2 Samuel 8:2

2 And he smote Moab, and measured them with a line, casting them down to the ground; even with two lines measured he to put to death, and with one full line to keep alive. And so the Moabites became David's servants, and brought gifts.

2 Samuel 8:2 Meaning and Commentary

2 Samuel 8:2

And he smote Moab
He next went against that, and invaded it, the people of it being always troublesome and distressing to the children of Israel; and though the king of it had shown some favour to David, yet it was when he considered him as an enemy to Saul, and Saul to him; but things having taken a different turn, his and his people's enmity against David and his people appeared; wherefore he went and fought them, and made them his subjects, whereby was fulfilled the prophecy of Balaam, ( Numbers 24:17 ) ; as it referred to David:

and measured them with a line:
either their country and fields, to distribute among his people, or rather the soldiers he took prisoners; which, as Procopius Gazaeus says, were so numerous that they could not be told, and therefore they were ordered to lie prostrate on the ground, and they were measured with a line, as it follows:

casting them down to the ground;
or ordering them to lie down; though some understand this of casting down their cities, towers, and strong holds, and levelling them with the ground:

even with two lines measured he;
with one, so it may be supplied, as the Vulgate Latin,

to put to death, and with one full line, to keep alive;
that is, in measuring them with his lines, he divided them into two parts, one he put to death, and the other, the full line, which contained the most, he saved alive; though it seems according to our version, and so most understand it, that David slew two thirds, and saved one, and so Josephus F5. This must be understood of the army of the Moabites that fell into his hands, so Josephus, who persisted and refused to submit, not of all the inhabitants of the land. The Jews say F6, that the reason of this severe treatment of them was because they slew the father, and mother and brethren of David, whom he left to the care and custody of the king of Moab, when he fled from Saul, see ( 1 Samuel 22:3 ) ; since after that they are heard no more of; though it should rather be imputed to their enmity against the people of Israel.
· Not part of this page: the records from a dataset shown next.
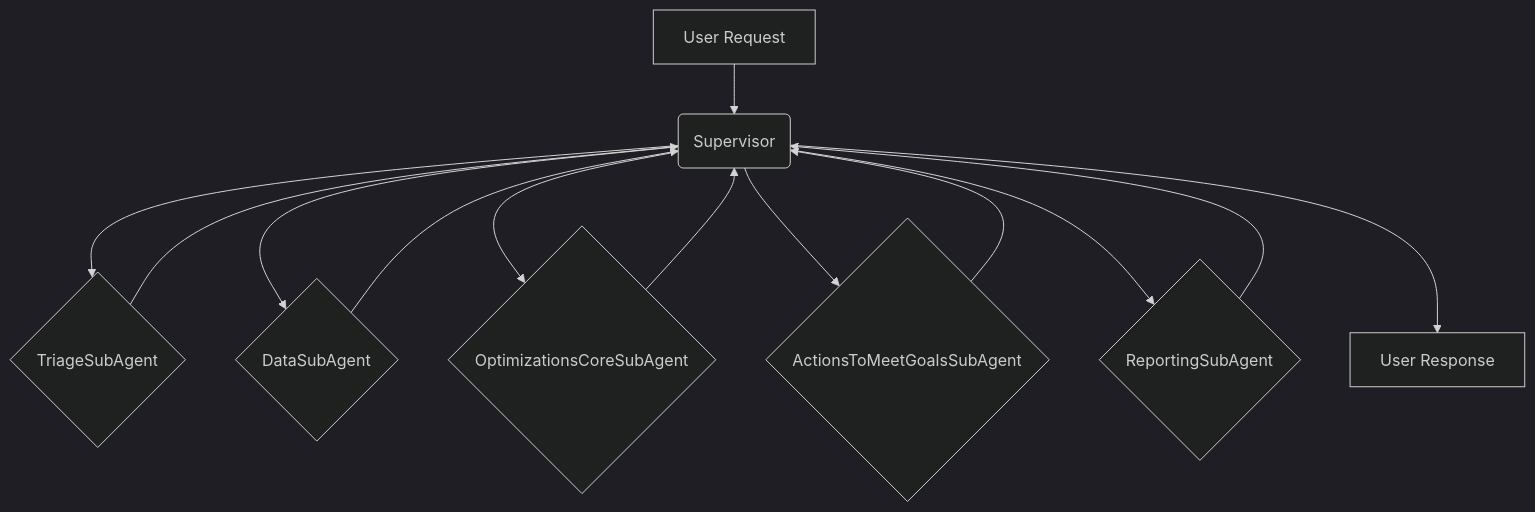
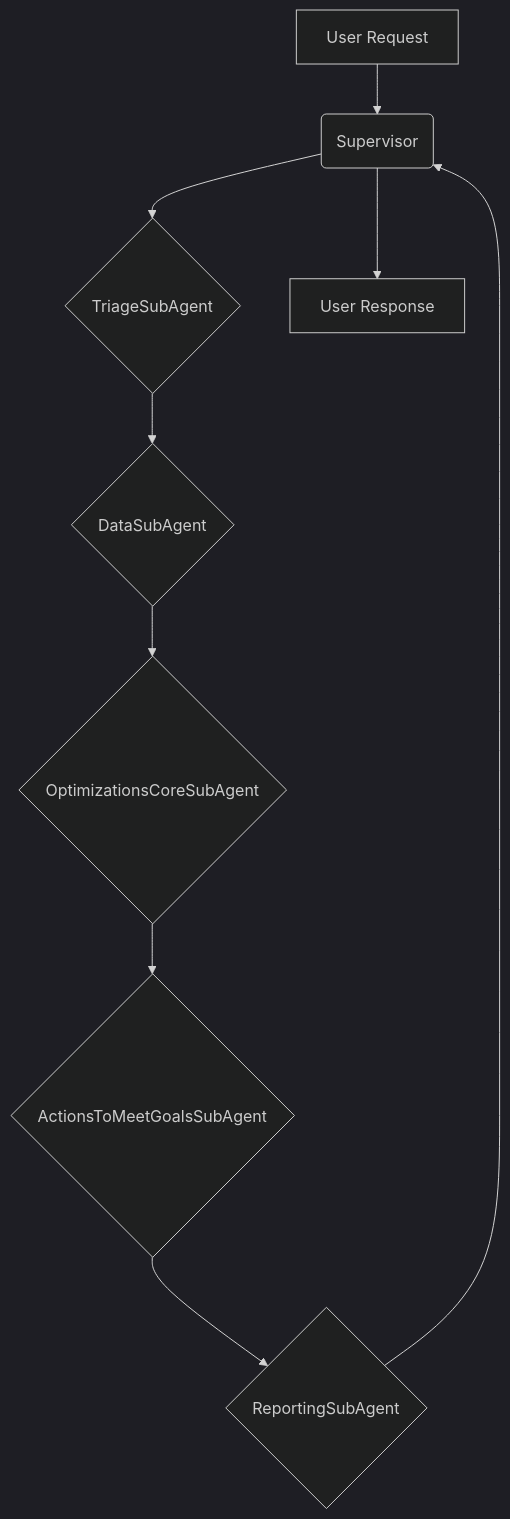
The diagram in v2/docs/subagents.md (netra-systems/zen), drawn with Mermaid (dark theme) before and after one commit. The commit also changed other lines of this file, not shown here.

````diff
--- a/v2/docs/subagents.md
+++ b/v2/docs/subagents.md
@@ -39,15 +36,11 @@
 ```mermaid
 graph TD
     A[User Request] --> B(Supervisor)
     B --> C{TriageSubAgent}
-    C --> B
-    B --> D{DataSubAgent}
-    D --> B
-    B --> E{OptimizationsCoreSubAgent}
-    E --> B
-    B --> F{ActionsToMeetGoalsSubAgent}
-    F --> B
-    B --> G{ReportingSubAgent}
+    C --> D{DataSubAgent}
+    D --> E{OptimizationsCoreSubAgent}
+    E --> F{ActionsToMeetGoalsSubAgent}
+    F --> G{ReportingSubAgent}
     G --> B
     B --> H[User Response]
 ```
````
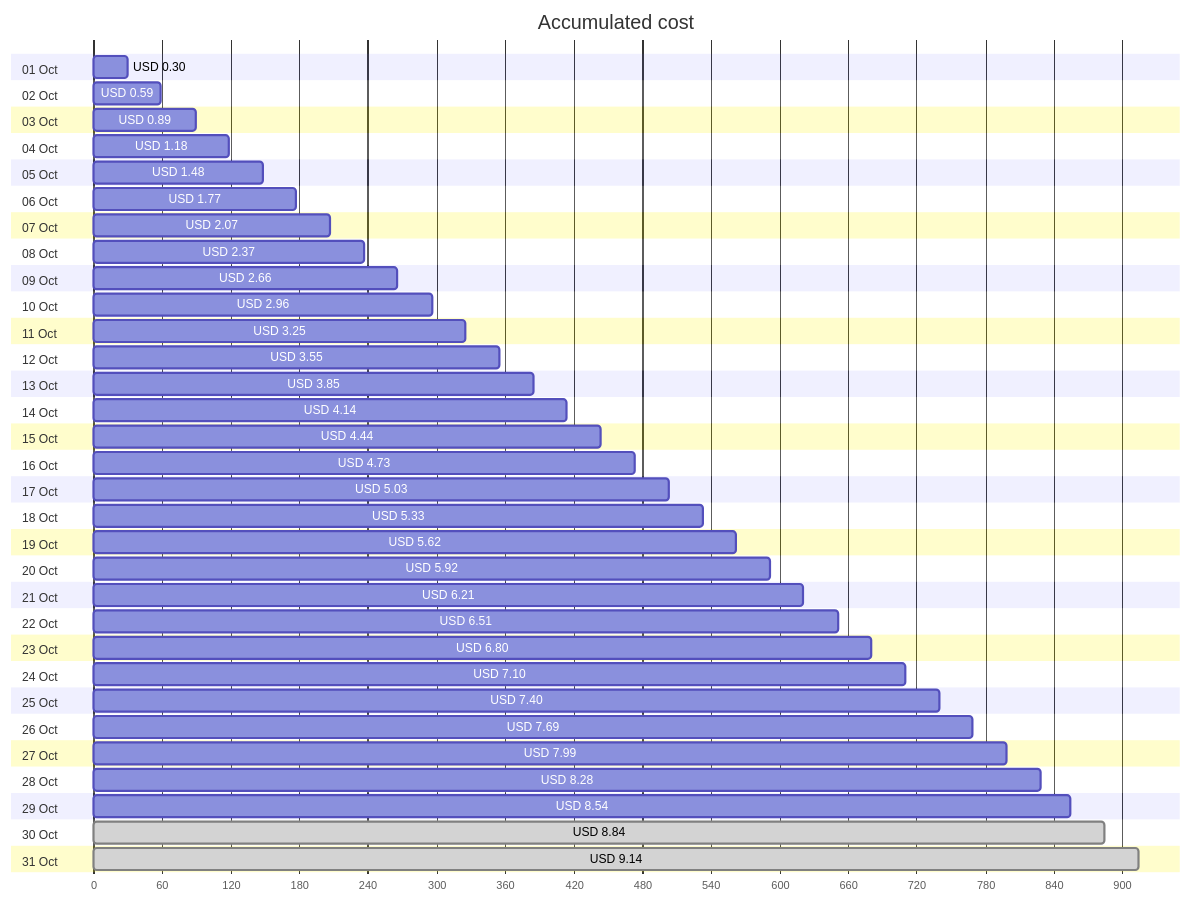
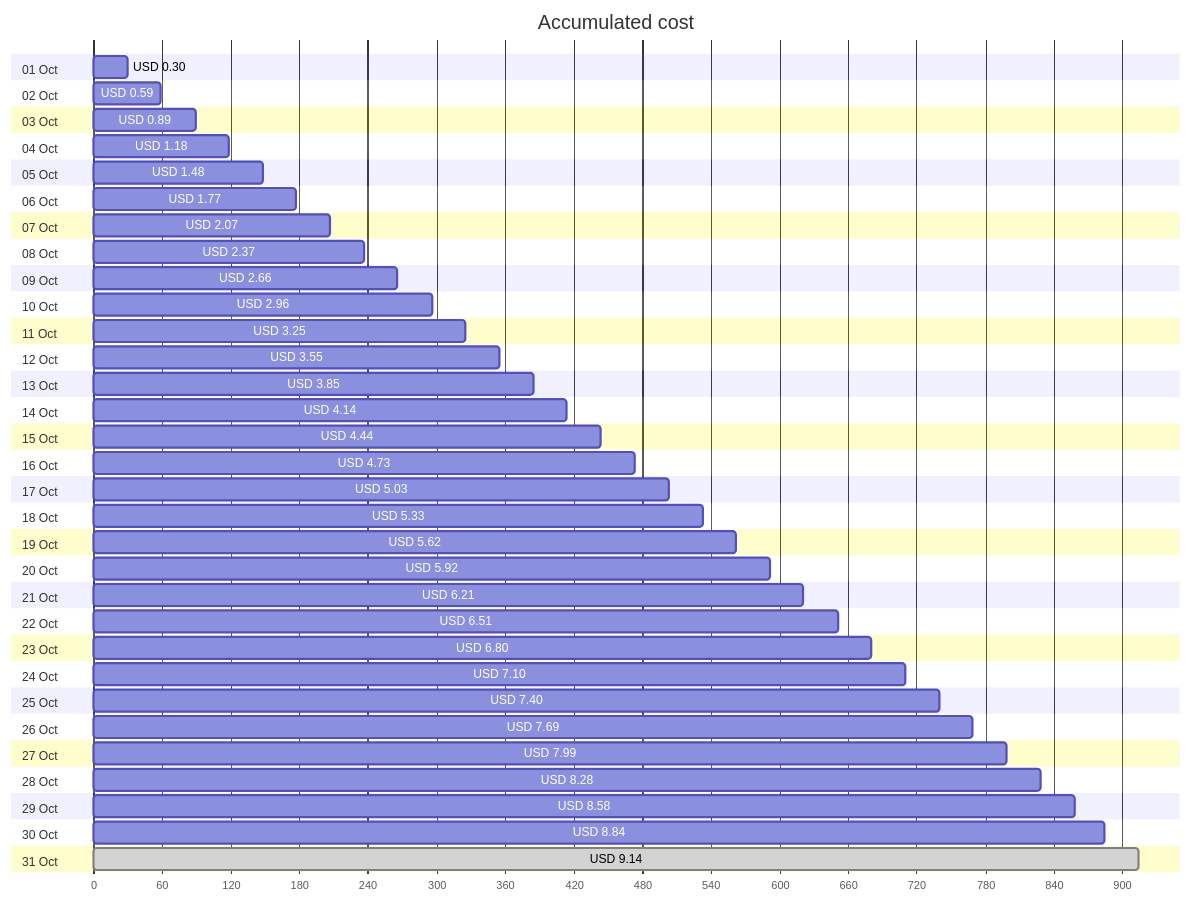
One commit to jpfulton/azure-personal-reports changed the first of 4 diagrams in cost-reports/personal-site/personal-site-preview.md. Above: the diagram before and after it, drawn with Mermaid. The commit also changed other lines of this file and 7 other files, not shown here.

````diff
--- a/cost-reports/personal-site/personal-site-preview.md
+++ b/cost-reports/personal-site/personal-site-preview.md
@@ -20,68 +20,68 @@
 ```mermaid
 gantt
    title Accumulated cost
    dateFormat  X
    axisFormat %s
    section 01 Oct
    USD 0.30 :0, 30
    section 02 Oct
    USD 0.59 :0, 59
    section 03 Oct
    USD 0.89 :0, 89
    section 04 Oct
    USD 1.18 :0, 118
    section 05 Oct
    USD 1.48 :0, 148
    section 06 Oct
    USD 1.77 :0, 177
    section 07 Oct
    USD 2.07 :0, 207
    section 08 Oct
    USD 2.37 :0, 237
    section 09 Oct
    USD 2.66 :0, 266
    section 10 Oct
    USD 2.96 :0, 296
    section 11 Oct
    USD 3.25 :0, 325
    section 12 Oct
    USD 3.55 :0, 355
    section 13 Oct
    USD 3.85 :0, 385
    section 14 Oct
    USD 4.14 :0, 414
    section 15 Oct
    USD 4.44 :0, 444
    section 16 Oct
    USD 4.73 :0, 473
    section 17 Oct
    USD 5.03 :0, 503
    section 18 Oct
    USD 5.33 :0, 533
    section 19 Oct
    USD 5.62 :0, 562
    section 20 Oct
    USD 5.92 :0, 592
    section 21 Oct
    USD 6.21 :0, 621
    section 22 Oct
    USD 6.51 :0, 651
    section 23 Oct
    USD 6.80 :0, 680
    section 24 Oct
    USD 7.10 :0, 710
    section 25 Oct
    USD 7.40 :0, 740
    section 26 Oct
    USD 7.69 :0, 769
    section 27 Oct
    USD 7.99 :0, 799
    section 28 Oct
    USD 8.28 :0, 828
    section 29 Oct
-   USD 8.54 :0, 854
+   USD 8.58 :0, 858
    section 30 Oct
-   USD 8.84 : done, 0, 884
+   USD 8.84 :0, 884
    section 31 Oct
    USD 9.14 : done, 0, 914
 ```
````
The phrase of "meting out the valley of Succoth" seems to be an allusion to this fact, ( Psalms 60:6 ) , the psalm being written on occasion of the victories here related:

and [so] the Moabites became David's servants;
the inhabitants of the land who were left in it, perhaps that part of the soldiers preserved alive were brought home captives:

[and] brought gifts;
paid a yearly tribute to King David, as they afterwards did to Solomon and to Rehoboam, until the revolt of the ten tribes, and then they paid it unto the kings of Israel, to the times of Ahab, see ( 2 Kings 3:4 2 Kings 3:5 ) , though these gifts may be distinct from, and besides the tribute paid, which is supposed in their being servants, see ( 2 Chronicles 17:11 ) . Thus the Arabians F7 carried gifts to the king of Persia besides tribute.


FOOTNOTES:

F5 Antiqu. l. 7. c. 5. sect. 1.
F6 Bemidbar Rabba, l. 14. fol. 212. 1.
F7 Herodot. Thalia, sive, l. 3. c. 97.

2 Samuel 8:2 In-Context

1 And after this it came to pass, that David smote the Philistines, and subdued them: and David took Methegammah out of the hand of the Philistines.
2 And he smote Moab, and measured them with a line, casting them down to the ground; even with two lines measured he to put to death, and with one full line to keep alive. And so the Moabites became David's servants, and brought gifts.
3 David smote also Hadadezer, the son of Rehob, king of Zobah, as he went to recover his border at the river Euphrates.
4 And David took from him a thousand chariots, and seven hundred horsemen, and twenty thousand footmen: and David houghed all the chariot horses, but reserved of them for an hundred chariots.
5 And when the Syrians of Damascus came to succour Hadadezer king of Zobah, David slew of the Syrians two and twenty thousand men.